RERA’s performance on this front is also dismal as 15 states are without an operational RERA website. Even on the functional websites, the projects information is either incomplete or questionable, with no way to check its authenticity. As a result of the weak and faulty implementation of RERA, home buyers are deprived of the gains and protection guaranteed under the Act.
Notwithstanding the criticism about flawed and slow implementation of RERA, this progressive regulation has helped in project execution and delivery, boosting demand and sales, in turn contributing to the revival of residential real estate, though the gains are limited.
As RERA takes root — along with low interest rates, stable property prices and the government’s loan subsidy for affordable housing — its positive impact is already visible. There has been an eight per cent hike in housing demand in Q1, 2018, compared to Q4, 2017. Home sales registered a 33 per cent rise in the top nine cities during this period. In fact, housing sales exceeded new supply by five per cent during the last two years.
It’s another matter that buyers have so far not developed complete confidence and prefer ready homes to avoid development risks. The preventive and penal provisions of RERA have made developers focus on deliveries, readying a good pipeline of completed homes for sale.
Besides various other factors, fund constraint has been the prime reason for large-scale delivery defaults. But RERA, aided by other key reforms like GST, FDI liberalisation, ease of doing business and demonetisation, have brought in much-needed transparency, fair play and financial discipline by regulating realty, in turn giving a boost to the confidence of global investors.

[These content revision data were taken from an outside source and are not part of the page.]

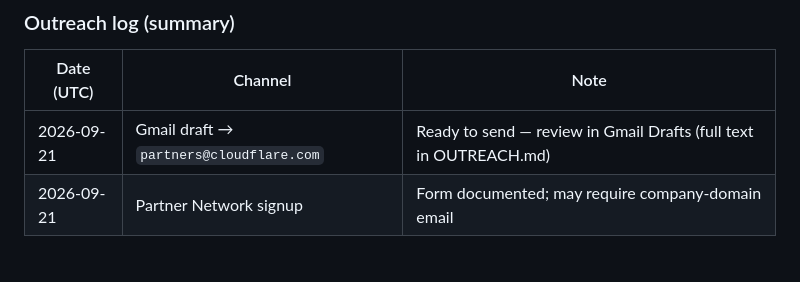
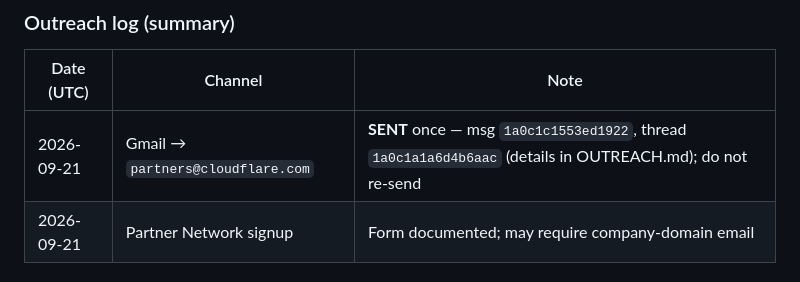
Before and after one commit to theworker02/EdgeMirror, a Markdown page: ACQUISITION.md, the part around the change. Rendered like a GitHub page.

```diff
--- a/ACQUISITION.md
+++ b/ACQUISITION.md
@@ -80,7 +80,7 @@ For acquisition or partnership conversations, open a private channel via the Git
 
 | Date (UTC) | Channel | Note |
 |------------|---------|------|
-| 2026-09-21 | Gmail draft → `partners@cloudflare.com` | Ready to send — review in Gmail Drafts (full text in OUTREACH.md) |
+| 2026-09-21 | Gmail → `partners@cloudflare.com` | **SENT** once — msg `1a0c1c1553ed1922`, thread `1a0c1a1a6d4b6aac` (details in OUTREACH.md); do not re-send |
 | 2026-09-21 | Partner Network signup | Form documented; may require company-domain email |
 
 ## Trademark / affiliation
```
Also changed, not shown: pitch/cloudflare/OUTREACH.md (+9 -3 lines).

Statistics speak for themselves. PE investments witnessed 52 percent rise since 2014. PE investments grew 17 percent in 2017 to Rs 42,800 crore, as against Rs 36,590 crore last year, with residential realty attracting highest investment of Rs 15,600 crore.
RERA, besides empowering and protecting consumers, has put grievance-redressal on the fast track. It was following the enactment of RERA that a group of aggrieved home buyers could directly approach the National Consumers Dispute Redressal Commission (NCRDC), thereby bypassing lower consumer courts to ensure fast-track justice. It is also because of RERA that the government, development authorities and the judiciary have become pro-active in coming to the rescue of aggrieved home buyers of stalled projects.
The much publicised cases of Jaypee Infratech and the Amrapali Group are cases in point where developers are facing the ire of about one lakh home buyers. In both cases, the companies are staring at insolvency and the Supreme Court has come down heavily on the errant developers, saying it is committed to safeguard the interests of home buyers in terms of project completion and refunds.
Meanwhile, it is also the result of the pressure created by RERA that home buyers are set to get relief under the Insolvency and Bankruptcy Code (IBC) as the government plans an ordinance to treat home buyers as financial creditors to facilitate refunds.
Considering the pros and cons, RERA needs to cover a lot of ground for its effective implementation, in order to serve its desired purpose. And according to Dr Samantak Das, Chief Economist, Knight Frank India Property Advisory, in the current scenario, the sentiment that drives the purchase of residential property is unlikely to change. He may sound too negative. But one thing is certain: The patchy implementation of RERA has delayed the revival of real estate, especially residential realty.
Gautam Chatterjee, Chairperson of the Maharashtra RERA, the front-runner in the implementation of the Act, believes that this “transition pain of RERA” may last at least a couple of years. And Anuj Puri, Chairman of Anarock Property Consultants, sums up the scenario well, saying that although real estate recovery under RERA will be gradual, yet it will be extremely durable — and based on very sound market dynamics. (IANS)